Hyman G. Rickover

The U.S. Navy christened one of its newest Virginia-class attack submarines, the future USS Hyman G. Rickover (SSN-795), during a 9 a.m. EDT ceremony Saturday, July 31, 2021, at General Dynamics/Electric Boat, in Groton, Connecticut.

USS Hyman G. Rickover (SSN-795)
Navy has christened submarine USS Hyman G. Rickover (SSN-795)

The principal speaker was Admiral James Caldwell, director, Naval Nuclear Propulsion Program, Department of the Navy/Department of Energy. Mr. James Geurts, performing the duties of Under Secretary of the U.S. Navy, also delivered remarks.
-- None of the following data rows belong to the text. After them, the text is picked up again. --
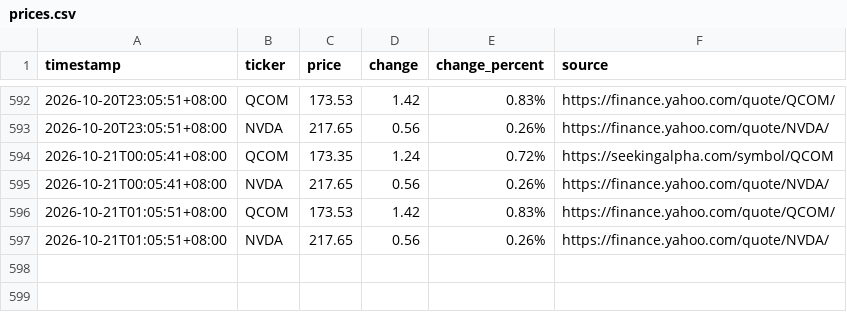
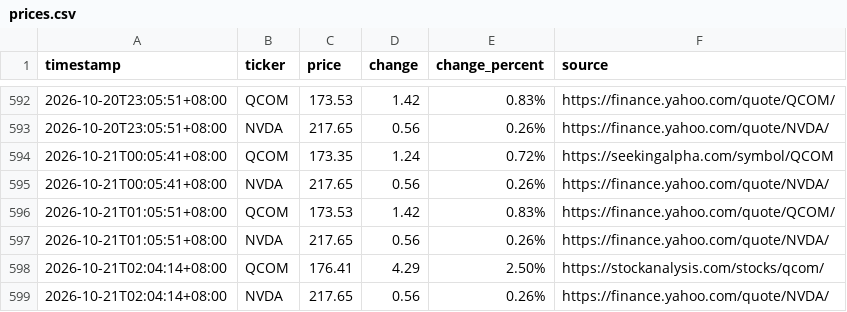
Before and after one commit to JeffLo21/test_repo, a CSV file: prices.csv, drawn as a sheet; only a part is shown, gaps mark what is left out.

```diff
--- a/prices.csv
+++ b/prices.csv
@@ -597 +597,3 @@ timestamp,ticker,price,change,change_percent,source
 2026-10-21T01:05:51+08:00,NVDA,217.65,0.56,0.26%,https://finance.yahoo.com/quote/NVDA/
+2026-10-21T02:04:14+08:00,QCOM,176.41,4.29,2.50%,https://stockanalysis.com/stocks/qcom/
+2026-10-21T02:04:14+08:00,NVDA,217.65,0.56,0.26%,https://finance.yahoo.com/quote/NVDA/
```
In a time-honored Navy tradition, the submarine’s sponsor, Mrs. Darleen Greenert, christened the ship by breaking a bottle of sparkling wine across the bow.

«The future USS Hyman G. Rickover (SSN-795) will play an important role in defending our nation during this time of strategic competition», said Caldwell. «It stands as proof of what teamwork – from civilian to contractor to military – can accomplish. I am confident USS Hyman G. Rickover (SSN-795) and its crew will proudly serve our country’s interest for decades to come, ensuring America remains strong».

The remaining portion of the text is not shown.